>>>>

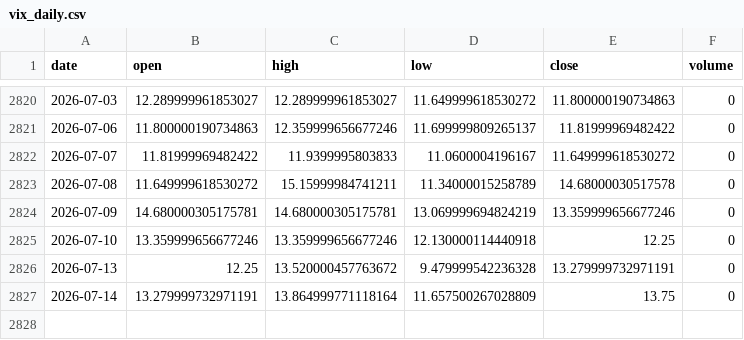
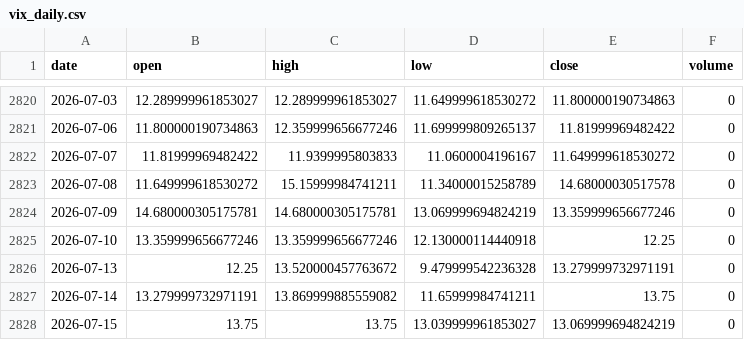
Before and after one commit to pravindev666/David-V2, a CSV file: data/vix_daily.csv, drawn as a sheet; only a part is shown, gaps mark what is left out.

```diff
--- a/data/vix_daily.csv
+++ b/data/vix_daily.csv
@@ -2826,2 +2826,3 @@ date,open,high,low,close,volume
 2026-07-13,12.25,13.520000457763672,9.479999542236328,13.279999732971191,0
-2026-07-14,13.279999732971191,13.864999771118164,11.657500267028809,13.75,0
+2026-07-14,13.279999732971191,13.869999885559082,11.65999984741211,13.75,0
+2026-07-15,13.75,13.75,13.039999961853027,13.069999694824219,0
```
Also changed, not shown: data/nifty_daily.csv.
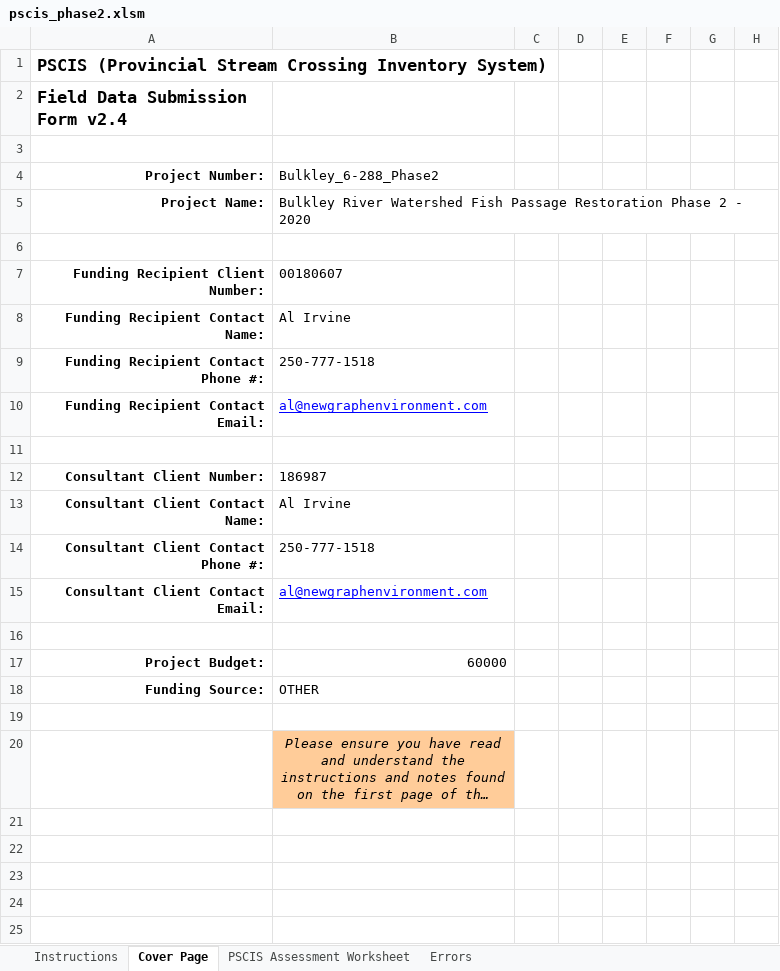
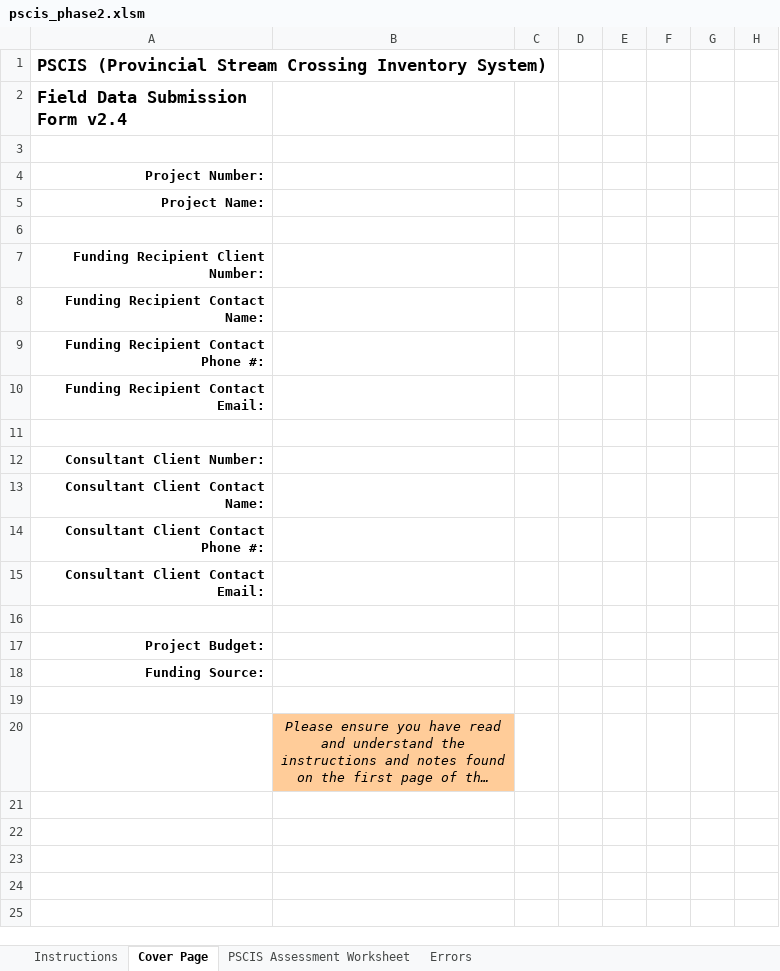
Before and after one commit to NewGraphEnvironment/fish_passage_parsnip_2022_permit, an Excel workbook: data/pscis_phase2.xlsm, sheet Cover Page, drawn as a sheet; only a part is shown; long unchanged cells end in …; values as stored, in another font and other column widths than the file's, no borders; conditional formats not drawn; the diff names each change by its address in the sheet, - before the commit and + after, or states it on an @@ line.

```diff
--- a/data/pscis_phase2.xlsm (sheet Cover Page)
+++ b/data/pscis_phase2.xlsm (sheet Cover Page)
-B4: Bulkley_6-288_Phase2
+B4: (empty)
-B5: Bulkley River Watershed Fish Passage Restoration Phase 2 - 2020
+B5: (empty)
-B7: 00180607
+B7: (empty)
-B8: Al Irvine
+B8: (empty)
-B9: 250-777-1518
+B9: (empty)
-B10: al@newgraphenvironment.com
+B10: (empty)
-B12: 186987
+B12: (empty)
-B13: Al Irvine
+B13: (empty)
-B14: 250-777-1518
+B14: (empty)
-B15: al@newgraphenvironment.com
+B15: (empty)
-B17: 60000
+B17: (empty)
-B18: OTHER
+B18: (empty)
```
Also changed, not shown: sheet PSCIS Assessment Worksheet, formulas that keep their value, 19 other files.
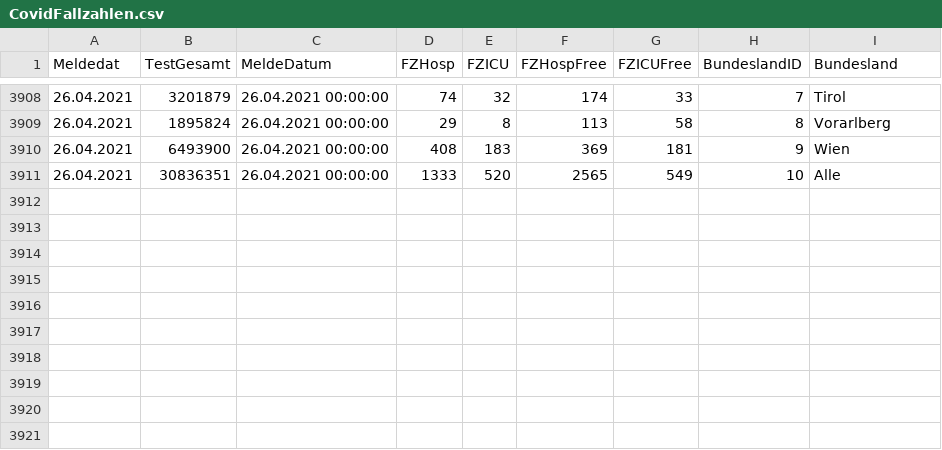
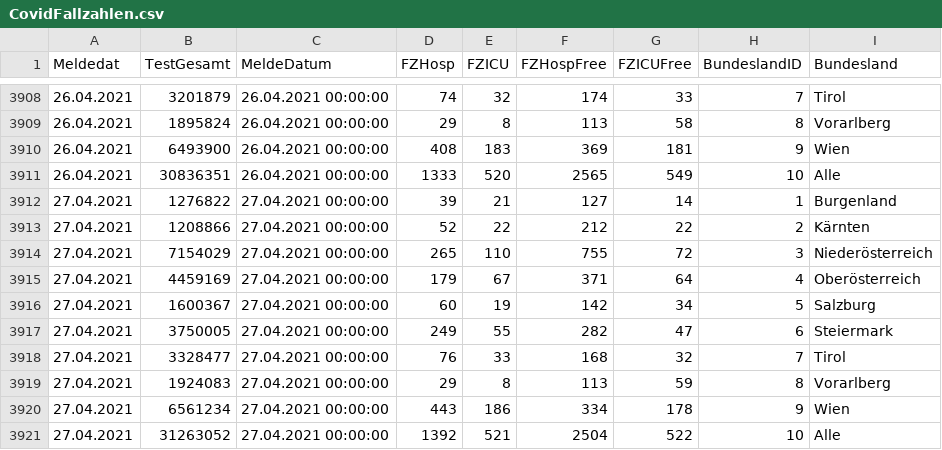
Before and after one commit to at062084/COVID-19-Austria, a CSV file: bmsgpk/data/ages/CovidFallzahlen.csv, drawn as a sheet; only a part is shown, gaps mark what is left out; the diff names each change by its address in the sheet, - before the commit and + after, or states it on an @@ line.

```diff
--- a/bmsgpk/data/ages/CovidFallzahlen.csv
+++ b/bmsgpk/data/ages/CovidFallzahlen.csv
+row 3912: 27.04.2021 | 1276822 | 27.04.2021 00:00:00 | 39 | 21 | 127 | 14 | 1 | Burgenland
+row 3913: 27.04.2021 | 1208866 | 27.04.2021 00:00:00 | 52 | 22 | 212 | 22 | 2 | Kärnten
+row 3914: 27.04.2021 | 7154029 | 27.04.2021 00:00:00 | 265 | 110 | 755 | 72 | 3 | Niederösterreich
+row 3915: 27.04.2021 | 4459169 | 27.04.2021 00:00:00 | 179 | 67 | 371 | 64 | 4 | Oberösterreich
+row 3916: 27.04.2021 | 1600367 | 27.04.2021 00:00:00 | 60 | 19 | 142 | 34 | 5 | Salzburg
+row 3917: 27.04.2021 | 3750005 | 27.04.2021 00:00:00 | 249 | 55 | 282 | 47 | 6 | Steiermark
+row 3918: 27.04.2021 | 3328477 | 27.04.2021 00:00:00 | 76 | 33 | 168 | 32 | 7 | Tirol
+row 3919: 27.04.2021 | 1924083 | 27.04.2021 00:00:00 | 29 | 8 | 113 | 59 | 8 | Vorarlberg
+row 3920: 27.04.2021 | 6561234 | 27.04.2021 00:00:00 | 443 | 186 | 334 | 178 | 9 | Wien
+row 3921: 27.04.2021 | 31263052 | 27.04.2021 00:00:00 | 1392 | 521 | 2504 | 522 | 10 | Alle
```
Also changed, not shown: bmsgpk/data/COVID-19-austria.csv, bmsgpk/data/ages/CovidFaelle_Altersgruppe.csv, 14 other files.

<<<<

#### ASSIGNMENT
Please give back the data above word for word, with no pictures included.

#### WRITTEN SOLUTION
Before and after one commit to pravindev666/David-V2, a CSV file: data/vix_daily.csv, drawn as a sheet; only a part is shown, gaps mark what is left out.

```diff
--- a/data/vix_daily.csv
+++ b/data/vix_daily.csv
@@ -2826,2 +2826,3 @@ date,open,high,low,close,volume
 2026-07-13,12.25,13.520000457763672,9.479999542236328,13.279999732971191,0
-2026-07-14,13.279999732971191,13.864999771118164,11.657500267028809,13.75,0
+2026-07-14,13.279999732971191,13.869999885559082,11.65999984741211,13.75,0
+2026-07-15,13.75,13.75,13.039999961853027,13.069999694824219,0
```
Also changed, not shown: data/nifty_daily.csv.
Before and after one commit to NewGraphEnvironment/fish_passage_parsnip_2022_permit, an Excel workbook: data/pscis_phase2.xlsm, sheet Cover Page, drawn as a sheet; only a part is shown; long unchanged cells end in …; values as stored, in another font and other column widths than the file's, no borders; conditional formats not drawn; the diff names each change by its address in the sheet, - before the commit and + after, or states it on an @@ line.

```diff
--- a/data/pscis_phase2.xlsm (sheet Cover Page)
+++ b/data/pscis_phase2.xlsm (sheet Cover Page)
-B4: Bulkley_6-288_Phase2
+B4: (empty)
-B5: Bulkley River Watershed Fish Passage Restoration Phase 2 - 2020
+B5: (empty)
-B7: 00180607
+B7: (empty)
-B8: Al Irvine
+B8: (empty)
-B9: 250-777-1518
+B9: (empty)
-B10: al@newgraphenvironment.com
+B10: (empty)
-B12: 186987
+B12: (empty)
-B13: Al Irvine
+B13: (empty)
-B14: 250-777-1518
+B14: (empty)
-B15: al@newgraphenvironment.com
+B15: (empty)
-B17: 60000
+B17: (empty)
-B18: OTHER
+B18: (empty)
```
Also changed, not shown: sheet PSCIS Assessment Worksheet, formulas that keep their value, 19 other files.
Before and after one commit to at062084/COVID-19-Austria, a CSV file: bmsgpk/data/ages/CovidFallzahlen.csv, drawn as a sheet; only a part is shown, gaps mark what is left out; the diff names each change by its address in the sheet, - before the commit and + after, or states it on an @@ line.

```diff
--- a/bmsgpk/data/ages/CovidFallzahlen.csv
+++ b/bmsgpk/data/ages/CovidFallzahlen.csv
+row 3912: 27.04.2021 | 1276822 | 27.04.2021 00:00:00 | 39 | 21 | 127 | 14 | 1 | Burgenland
+row 3913: 27.04.2021 | 1208866 | 27.04.2021 00:00:00 | 52 | 22 | 212 | 22 | 2 | Kärnten
+row 3914: 27.04.2021 | 7154029 | 27.04.2021 00:00:00 | 265 | 110 | 755 | 72 | 3 | Niederösterreich
+row 3915: 27.04.2021 | 4459169 | 27.04.2021 00:00:00 | 179 | 67 | 371 | 64 | 4 | Oberösterreich
+row 3916: 27.04.2021 | 1600367 | 27.04.2021 00:00:00 | 60 | 19 | 142 | 34 | 5 | Salzburg
+row 3917: 27.04.2021 | 3750005 | 27.04.2021 00:00:00 | 249 | 55 | 282 | 47 | 6 | Steiermark
+row 3918: 27.04.2021 | 3328477 | 27.04.2021 00:00:00 | 76 | 33 | 168 | 32 | 7 | Tirol
+row 3919: 27.04.2021 | 1924083 | 27.04.2021 00:00:00 | 29 | 8 | 113 | 59 | 8 | Vorarlberg
+row 3920: 27.04.2021 | 6561234 | 27.04.2021 00:00:00 | 443 | 186 | 334 | 178 | 9 | Wien
+row 3921: 27.04.2021 | 31263052 | 27.04.2021 00:00:00 | 1392 | 521 | 2504 | 522 | 10 | Alle
```
Also changed, not shown: bmsgpk/data/COVID-19-austria.csv, bmsgpk/data/ages/CovidFaelle_Altersgruppe.csv, 14 other files.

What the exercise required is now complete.